DNA should be taken from crime scenes, checked against the criminal database and, if not identified, stored pending identification.
The taking of DNA from people who have merely been arrested should only be to check two things. Does it match any unidentified crime scene record? If so, the person is a suspect in a crime. Does it match any criminal record? If so, does this match the identity they purport to be and are they marked as wanted or jail? If neither of these things apply, the data should be destroyed.
The state has no right to our DNA. A universal DNA database will not stop crimes taking place. DNA evidence does not make convictions water-tight. It can be faked and planted, the same as any other evidence.
The Government's faux-position of 'we have no plans' to create such a database is not worth a tinker's cuss. Purposefully keeping hold of DNA samples from innocent people - many of them children and victims of crime themselves, is indefensible.

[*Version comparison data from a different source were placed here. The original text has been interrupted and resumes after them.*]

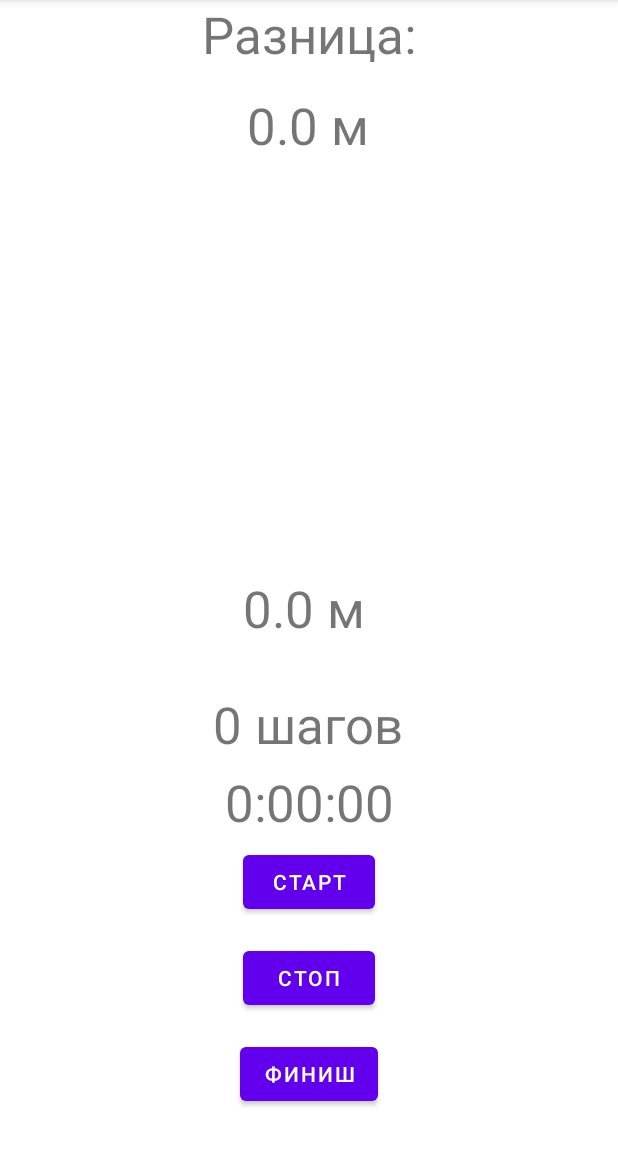
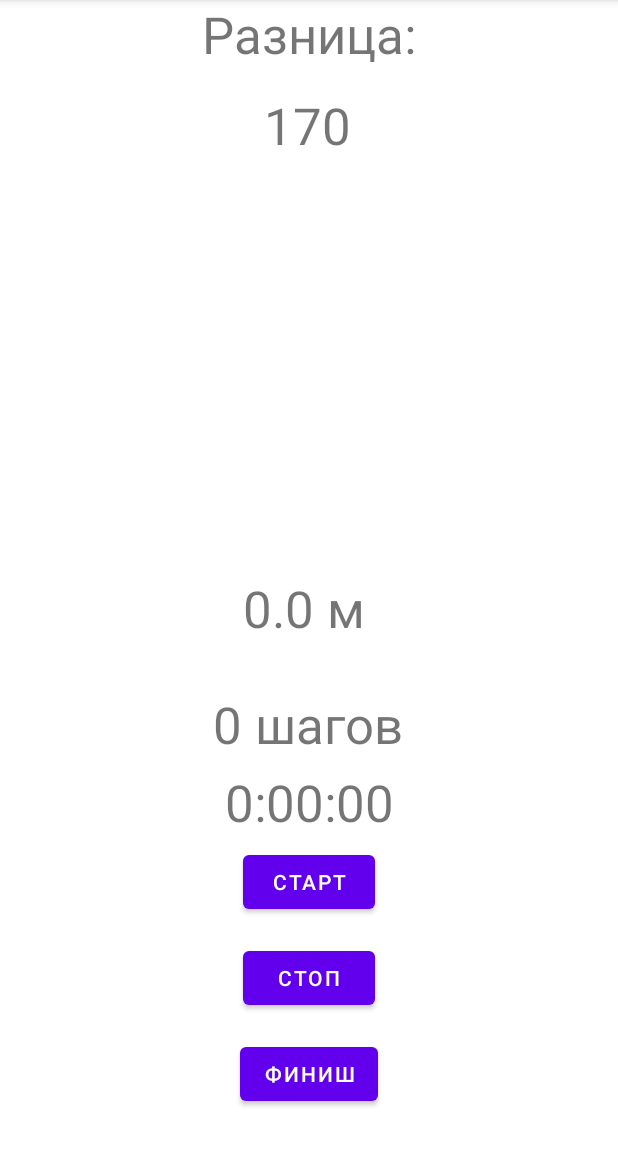
Before and after one commit to nzelenyy/RunningApp, an Android app: the FirstResults screen opened directly, with no data from a screen before it, after a tap on "СОРЕВНОВАНИЕ С ПОСЛЕДНИМ РЕЗУЛЬТАТОМ", on a phone screen of 412 x 824 dp, the part 84-1236 px from its top. Run offline under Robolectric (Android 15) with nearby library versions, the phone set to English and light mode, and no system bars; 2 statements that could not run were skipped.

Commit message:
Updated Intent Communication

```diff
--- a/app/src/main/java/com/example/runningapp/FirstResults.java
+++ b/app/src/main/java/com/example/runningapp/FirstResults.java
@@ -9,47 +9,38 @@ import android.widget.TextView;
 
 public class FirstResults extends AppCompatActivity {
 
-    private TextView textDistance;
-    private TextView textSteps;
-    private TextView textTime;
 
-    private double[] Dist;
-
-    private String stringSeconds;
-    private int height;
-    private String stringHeight;
-
+    private RunRecord old_run;
 
     @Override
     protected void onCreate(Bundle savedInstanceState) {
         super.onCreate(savedInstanceState);
         setContentView(R.layout.activity_first_results);
 
-        textDistance = (TextView) findViewById(R.id.textDistance);
-        textSteps = (TextView) findViewById(R.id.textSteps);
-        textTime = (TextView) findViewById(R.id.textTime);
+        TextView textDistance;
+        TextView textSteps;
+        TextView textTime;
 
-        Dist = getIntent().getDoubleArrayExtra("dist");
 
-        stringSeconds = getIntent().getStringExtra("seconds");
+        textDistance = findViewById(R.id.textDistance);
+        textSteps =  findViewById(R.id.textSteps);
+        textTime = findViewById(R.id.textTime);
 
-        for (int i = Integer.parseInt(stringSeconds)+1; i < Dist.length; i++)
-        {
-            Dist[i] = Dist[Integer.parseInt(stringSeconds)];
-        }
+        old_run = (RunRecord) getIntent().getSerializableExtra("old_run");
 
-        height = getIntent().getIntExtra("height2", 170);
-        stringHeight = Integer.toString(height);
 
-        textDistance.setText(String.format("%.1f", Dist[Integer.parseInt(stringSeconds)]) + " м");
-        textSteps.setText(getIntent().getStringExtra("steps") + " шагов");
-        textTime.setText(getIntent().getStringExtra("seconds") + " c");
+
+        String Distance_text=old_run.GetDistanceOnTick(old_run.GetTicksAmount()) + " м", Steps_text = old_run.GetCurrentStepCount() + " шагов", Time_text = old_run.GetTicksAmount() + " c";
+        textDistance.setText(Distance_text);
+        textSteps.setText(Steps_text);
+        textTime.setText(Time_text);
     }
 
     public void competition (View view) {
         Intent intent1 = new Intent (this, TimeStepCounter.class);
-        intent1.putExtra("comp_dist", Dist);
-        intent1.putExtra("height", stringHeight);
+        intent1.putExtra("old_run", old_run);
+        intent1.putExtra("height", old_run.GetHeight());
+
         startActivity(intent1);
     }
 
--- a/app/src/main/java/com/example/runningapp/MainActivity.java
+++ b/app/src/main/java/com/example/runningapp/MainActivity.java
@@ -33,10 +33,9 @@ public class MainActivity extends AppCompatActivity {
         Intent intent = new Intent(this, TimeStepCounter.class);
         //RunRecord old_run = RunRecord(Integer.valueOf(height.getText()));
         RunRecord old_run = new RunRecord();
-        ArrayList old_run_to_send = old_run.GetArrayList();
-        intent.putExtra("old_run", old_run_to_send);
-        intent.putExtra("height", height.getText().toString()); // передаем введенный рост
-        //intent.putExtra("zero_dist", zeroDist); //передаем массив с нулями
+        intent.putExtra("old_run", old_run);
+        if(height.getText().length()<2) intent.putExtra("height", 175);
+        else intent.putExtra("height", Integer.valueOf(height.getText().toString()));
         startActivity(intent);
     }
 }
--- a/app/src/main/java/com/example/runningapp/RunRecord.java
+++ b/app/src/main/java/com/example/runningapp/RunRecord.java
@@ -1,14 +1,11 @@
 package com.example.runningapp;
 
+import java.io.Serializable;
 import java.util.ArrayList;
 
-/*
- рост, старый забег,
-*/
 
-public class RunRecord extends TimeStepCounter {
-    private int _height;
-    private ArrayList _records;
+public class RunRecord extends TimeStepCounter implements Serializable {
+    private int _height;private ArrayList _records;
     private int _ticks_amount;
     private int _current_steps_amount;
     private int _current_run_steps_amount;
@@ -42,8 +39,6 @@ public class RunRecord extends TimeStepCounter {
         _current_steps_amount = 0;
         _ticks_amount = 0;
     }
-
-    ;
 
     boolean AddRunStep(int new_time) {
         while(_ticks_amount< new_time+1)
@@ -80,7 +75,7 @@ public class RunRecord extends TimeStepCounter {
 
     int GetCurrentStepCount()
     {
-        return _ticks_amount;
+        return _current_steps_amount+_current_run_steps_amount;
     }
 
     ArrayList GetArrayList()
@@ -92,4 +87,8 @@ public class RunRecord extends TimeStepCounter {
     {
         return _height;
     }
+
+    int GetTicksAmount(){
+        return _ticks_amount;
+    }
 }
--- a/app/src/main/java/com/example/runningapp/TimeStepCounter.java
+++ b/app/src/main/java/com/example/runningapp/TimeStepCounter.java
@@ -52,17 +52,18 @@ public class TimeStepCounter extends AppCompatActivity{
         super.onCreate(savedInstanceState);
         setContentView(R.layout.activity_time_step_counter);
 
-        String stringHeight = getIntent().getStringExtra("height"); // считали рост
+        int height = getIntent().getIntExtra("height", 170);// считали рост
 
-        currentRun = new RunRecord(Integer.parseInt(stringHeight));
+        currentRun = new RunRecord(height);
         //zeroStep = ((double)height)/400 + 0.37; // посчитали "нулевой шаг
         // Вынести все ниже в 1 структуру в качестве аргумента, в creator написать заполнение нулями, удалить 50-53
-        ArrayList old_run_data = getIntent().getParcelableExtra("old_run");
-        if (old_run_data==null)
-        {
-            prevRun = new RunRecord();
-        }
-        else prevRun = new RunRecord(old_run_data);
+        //ArrayList old_run_data = getIntent().getParcelableExtra("old_run_array");
+        //if (old_run_data==null)
+        //{
+            //prevRun = new RunRecord();
+        //}
+        //else prevRun = new RunRecord(old_run_data);
+        prevRun = (RunRecord) getIntent().getSerializableExtra("old_run");
         //double[] compDist = getIntent().getDoubleArrayExtra("comp_dist"); // считали массив, с которым будем сорвеноваться из FirstResults
         //if (compDist != null) // если этот массив не null (то есть мы перешли из FirstResults, a не из MainActivity), то соревнуемся с ним
         //{
@@ -95,7 +96,7 @@ public class TimeStepCounter extends AppCompatActivity{
             constraintLayout.addView(N_Pr);
             pb_Array.add(N_Pr);
         }
-
+        Diff.setText(currentRun.GetHeight()+"");
         // шагомер:
         SensorEventListener stepDetector = new SensorEventListener() {
             @Override
@@ -175,10 +176,7 @@ public class TimeStepCounter extends AppCompatActivity{
         running = false;
 
         Intent intent = new Intent(this, FirstResults.class);
-        //intent.putExtra("steps", Integer.toString((stepCount - 1))); // передаем количество шагов
-        //intent.putExtra("seconds", Integer.toString((int) seconds)); // передаем количество секунд
-        //intent.putExtra("dist", Dist); // передаем массив расстояний
-        //intent.putExtra("height2", height); // передаем рост
+        intent.putExtra("old_run", currentRun);
         startActivity(intent); // переходим в FirstResults
     }
 
```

The panacea of a DNA database is offered up within a context of massive failure to effectively punish the convicted guilty. The DNA database is mainly helping the police identify convicted criminals who have been released from jail, when they shouldn't have been. The most glaring failure of the criminal justice system is the disregard of the two most important principles in dealing with crime: Punishment and protecting the public.